Some lines in the entries contain the word "color". Copy all of them.

[Extracted records]

-------

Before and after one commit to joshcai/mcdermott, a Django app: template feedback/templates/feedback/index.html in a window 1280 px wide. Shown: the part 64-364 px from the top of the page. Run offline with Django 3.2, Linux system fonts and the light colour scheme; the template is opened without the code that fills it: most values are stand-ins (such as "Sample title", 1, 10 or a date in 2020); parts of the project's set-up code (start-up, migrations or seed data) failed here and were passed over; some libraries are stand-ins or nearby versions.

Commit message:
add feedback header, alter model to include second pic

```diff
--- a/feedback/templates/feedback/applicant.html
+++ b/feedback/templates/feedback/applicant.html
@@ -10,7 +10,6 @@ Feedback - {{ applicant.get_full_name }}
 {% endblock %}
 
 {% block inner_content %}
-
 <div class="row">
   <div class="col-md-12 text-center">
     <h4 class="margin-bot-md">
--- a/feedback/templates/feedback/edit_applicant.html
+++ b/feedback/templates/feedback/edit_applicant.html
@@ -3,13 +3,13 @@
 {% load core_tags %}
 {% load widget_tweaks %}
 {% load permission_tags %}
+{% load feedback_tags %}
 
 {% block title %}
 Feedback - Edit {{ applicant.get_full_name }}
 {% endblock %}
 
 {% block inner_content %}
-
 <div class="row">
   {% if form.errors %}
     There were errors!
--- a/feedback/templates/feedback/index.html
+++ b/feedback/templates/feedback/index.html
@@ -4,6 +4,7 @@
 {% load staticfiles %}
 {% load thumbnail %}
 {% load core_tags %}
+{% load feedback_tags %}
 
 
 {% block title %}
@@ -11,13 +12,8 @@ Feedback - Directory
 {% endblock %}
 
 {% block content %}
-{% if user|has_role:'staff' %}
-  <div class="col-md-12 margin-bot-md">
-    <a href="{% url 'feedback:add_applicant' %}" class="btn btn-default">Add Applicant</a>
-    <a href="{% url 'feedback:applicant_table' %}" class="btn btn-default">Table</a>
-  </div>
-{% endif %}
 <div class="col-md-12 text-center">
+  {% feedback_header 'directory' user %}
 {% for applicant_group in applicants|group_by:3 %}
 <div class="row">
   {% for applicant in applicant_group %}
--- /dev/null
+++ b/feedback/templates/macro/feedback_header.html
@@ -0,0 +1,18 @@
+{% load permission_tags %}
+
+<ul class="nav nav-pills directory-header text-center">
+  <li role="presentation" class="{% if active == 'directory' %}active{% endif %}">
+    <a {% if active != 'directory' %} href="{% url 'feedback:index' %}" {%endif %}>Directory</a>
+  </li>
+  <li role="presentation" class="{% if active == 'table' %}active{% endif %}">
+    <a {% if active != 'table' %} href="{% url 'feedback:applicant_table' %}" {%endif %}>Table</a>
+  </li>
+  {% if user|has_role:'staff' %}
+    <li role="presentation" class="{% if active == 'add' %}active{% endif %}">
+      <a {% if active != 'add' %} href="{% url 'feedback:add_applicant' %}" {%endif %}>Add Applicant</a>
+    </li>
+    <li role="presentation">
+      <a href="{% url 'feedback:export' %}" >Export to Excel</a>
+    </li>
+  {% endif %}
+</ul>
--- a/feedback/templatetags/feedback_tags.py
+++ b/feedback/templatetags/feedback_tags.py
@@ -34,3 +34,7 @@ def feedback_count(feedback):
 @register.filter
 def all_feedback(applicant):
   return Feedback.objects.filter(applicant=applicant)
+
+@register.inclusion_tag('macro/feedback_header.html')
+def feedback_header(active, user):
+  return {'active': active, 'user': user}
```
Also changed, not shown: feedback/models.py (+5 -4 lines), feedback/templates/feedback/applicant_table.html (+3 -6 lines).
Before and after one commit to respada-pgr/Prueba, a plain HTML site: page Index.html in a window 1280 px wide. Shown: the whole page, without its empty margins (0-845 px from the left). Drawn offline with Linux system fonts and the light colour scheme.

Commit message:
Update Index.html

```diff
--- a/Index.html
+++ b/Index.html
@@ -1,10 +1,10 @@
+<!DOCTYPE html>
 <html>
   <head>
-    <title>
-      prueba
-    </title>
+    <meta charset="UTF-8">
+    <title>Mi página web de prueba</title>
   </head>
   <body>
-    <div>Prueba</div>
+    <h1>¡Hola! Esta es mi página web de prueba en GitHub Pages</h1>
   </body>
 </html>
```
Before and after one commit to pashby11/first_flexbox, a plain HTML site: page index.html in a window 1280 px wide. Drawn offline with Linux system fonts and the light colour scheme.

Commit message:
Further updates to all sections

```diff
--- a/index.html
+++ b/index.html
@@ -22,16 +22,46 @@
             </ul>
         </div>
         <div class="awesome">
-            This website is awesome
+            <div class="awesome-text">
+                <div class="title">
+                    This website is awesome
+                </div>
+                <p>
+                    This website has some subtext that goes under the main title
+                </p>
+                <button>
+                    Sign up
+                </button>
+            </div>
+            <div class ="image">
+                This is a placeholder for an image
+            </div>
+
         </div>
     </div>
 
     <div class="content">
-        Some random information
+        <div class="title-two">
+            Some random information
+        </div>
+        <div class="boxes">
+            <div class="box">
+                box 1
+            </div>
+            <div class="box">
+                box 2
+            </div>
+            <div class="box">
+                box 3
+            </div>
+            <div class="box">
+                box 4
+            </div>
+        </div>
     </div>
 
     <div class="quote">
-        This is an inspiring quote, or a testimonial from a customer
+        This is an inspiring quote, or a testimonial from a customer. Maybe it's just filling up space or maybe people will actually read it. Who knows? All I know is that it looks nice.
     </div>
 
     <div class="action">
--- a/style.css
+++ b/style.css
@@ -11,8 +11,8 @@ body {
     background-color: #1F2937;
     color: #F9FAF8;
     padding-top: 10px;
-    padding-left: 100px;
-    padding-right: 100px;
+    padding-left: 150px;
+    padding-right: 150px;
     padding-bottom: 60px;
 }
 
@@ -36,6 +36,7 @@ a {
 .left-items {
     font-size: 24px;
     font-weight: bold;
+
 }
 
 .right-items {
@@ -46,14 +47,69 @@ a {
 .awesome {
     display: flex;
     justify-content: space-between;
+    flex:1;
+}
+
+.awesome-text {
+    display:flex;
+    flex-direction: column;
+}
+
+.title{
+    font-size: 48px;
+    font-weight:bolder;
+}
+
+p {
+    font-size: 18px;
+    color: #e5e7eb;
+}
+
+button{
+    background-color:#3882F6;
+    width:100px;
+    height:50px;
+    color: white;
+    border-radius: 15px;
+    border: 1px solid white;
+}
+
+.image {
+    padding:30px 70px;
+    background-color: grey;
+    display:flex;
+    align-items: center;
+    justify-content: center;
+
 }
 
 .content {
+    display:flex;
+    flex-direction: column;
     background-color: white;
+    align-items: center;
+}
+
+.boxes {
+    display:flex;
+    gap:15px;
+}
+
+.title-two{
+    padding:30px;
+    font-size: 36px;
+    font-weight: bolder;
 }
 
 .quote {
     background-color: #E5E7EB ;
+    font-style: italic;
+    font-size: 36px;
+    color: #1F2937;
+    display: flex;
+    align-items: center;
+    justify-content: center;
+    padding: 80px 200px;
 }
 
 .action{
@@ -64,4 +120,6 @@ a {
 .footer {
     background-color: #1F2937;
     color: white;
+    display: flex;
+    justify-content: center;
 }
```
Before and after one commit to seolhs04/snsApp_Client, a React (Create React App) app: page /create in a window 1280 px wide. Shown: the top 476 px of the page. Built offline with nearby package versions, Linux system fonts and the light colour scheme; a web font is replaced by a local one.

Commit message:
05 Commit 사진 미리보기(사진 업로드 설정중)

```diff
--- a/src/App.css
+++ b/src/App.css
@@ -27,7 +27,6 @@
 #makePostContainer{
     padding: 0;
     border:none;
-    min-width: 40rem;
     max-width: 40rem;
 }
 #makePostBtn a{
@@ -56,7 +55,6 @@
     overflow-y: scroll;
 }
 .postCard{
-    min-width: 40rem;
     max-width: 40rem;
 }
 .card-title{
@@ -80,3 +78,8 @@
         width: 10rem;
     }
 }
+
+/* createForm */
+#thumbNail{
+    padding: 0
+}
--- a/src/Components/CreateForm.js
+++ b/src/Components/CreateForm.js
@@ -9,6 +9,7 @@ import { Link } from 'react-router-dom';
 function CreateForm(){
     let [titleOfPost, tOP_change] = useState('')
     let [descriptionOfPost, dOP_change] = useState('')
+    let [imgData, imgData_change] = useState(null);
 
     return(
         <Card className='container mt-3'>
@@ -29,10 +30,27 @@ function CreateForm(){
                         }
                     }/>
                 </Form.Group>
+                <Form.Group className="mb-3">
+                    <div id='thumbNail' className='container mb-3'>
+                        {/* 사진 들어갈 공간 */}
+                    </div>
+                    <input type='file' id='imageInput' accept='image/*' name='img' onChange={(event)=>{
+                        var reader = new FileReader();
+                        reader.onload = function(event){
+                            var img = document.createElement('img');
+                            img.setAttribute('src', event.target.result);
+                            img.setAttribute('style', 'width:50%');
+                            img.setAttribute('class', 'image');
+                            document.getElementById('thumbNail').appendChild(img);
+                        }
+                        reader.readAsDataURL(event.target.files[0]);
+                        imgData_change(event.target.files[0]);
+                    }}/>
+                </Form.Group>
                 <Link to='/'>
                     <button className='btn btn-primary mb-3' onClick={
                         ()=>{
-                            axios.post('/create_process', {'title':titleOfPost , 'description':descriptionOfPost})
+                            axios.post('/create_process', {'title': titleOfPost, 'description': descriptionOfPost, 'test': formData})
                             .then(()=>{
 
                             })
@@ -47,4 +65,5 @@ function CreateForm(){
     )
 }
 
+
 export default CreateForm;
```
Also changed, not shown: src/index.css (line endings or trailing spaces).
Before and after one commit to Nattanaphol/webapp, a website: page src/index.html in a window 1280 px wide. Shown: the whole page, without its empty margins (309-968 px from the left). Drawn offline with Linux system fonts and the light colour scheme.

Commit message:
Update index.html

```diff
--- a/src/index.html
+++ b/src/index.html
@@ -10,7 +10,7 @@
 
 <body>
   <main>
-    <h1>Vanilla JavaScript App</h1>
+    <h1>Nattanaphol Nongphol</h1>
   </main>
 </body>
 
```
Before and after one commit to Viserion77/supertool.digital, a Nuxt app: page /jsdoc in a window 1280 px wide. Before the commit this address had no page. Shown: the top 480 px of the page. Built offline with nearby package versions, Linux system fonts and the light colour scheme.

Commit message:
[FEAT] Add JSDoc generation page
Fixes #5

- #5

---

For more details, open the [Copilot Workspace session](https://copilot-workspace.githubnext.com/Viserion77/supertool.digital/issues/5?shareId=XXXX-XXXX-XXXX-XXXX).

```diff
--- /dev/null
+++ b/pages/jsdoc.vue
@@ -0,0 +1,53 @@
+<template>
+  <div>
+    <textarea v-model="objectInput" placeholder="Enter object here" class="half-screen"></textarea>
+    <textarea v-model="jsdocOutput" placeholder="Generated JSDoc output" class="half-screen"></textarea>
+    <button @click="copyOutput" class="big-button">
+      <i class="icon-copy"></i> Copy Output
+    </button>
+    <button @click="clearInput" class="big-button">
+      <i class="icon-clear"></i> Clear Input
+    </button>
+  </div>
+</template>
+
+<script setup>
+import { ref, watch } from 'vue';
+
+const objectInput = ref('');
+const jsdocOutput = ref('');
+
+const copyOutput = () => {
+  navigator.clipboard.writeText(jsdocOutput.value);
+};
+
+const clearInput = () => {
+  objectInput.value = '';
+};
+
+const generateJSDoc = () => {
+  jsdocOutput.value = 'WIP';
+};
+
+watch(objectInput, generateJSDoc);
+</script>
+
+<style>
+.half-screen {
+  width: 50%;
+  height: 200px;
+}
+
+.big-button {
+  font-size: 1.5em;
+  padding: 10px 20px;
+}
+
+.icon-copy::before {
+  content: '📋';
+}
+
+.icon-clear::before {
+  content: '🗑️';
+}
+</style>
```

-------

* Answer for the task *
     background-color: #1F2937;
     color: #F9FAF8;
+    color: #e5e7eb;
+    background-color:#3882F6;
+    color: white;
+    background-color: grey;
     background-color: white;
     background-color: #E5E7EB ;
+    color: #1F2937;
     background-color: #1F2937;
     color: white;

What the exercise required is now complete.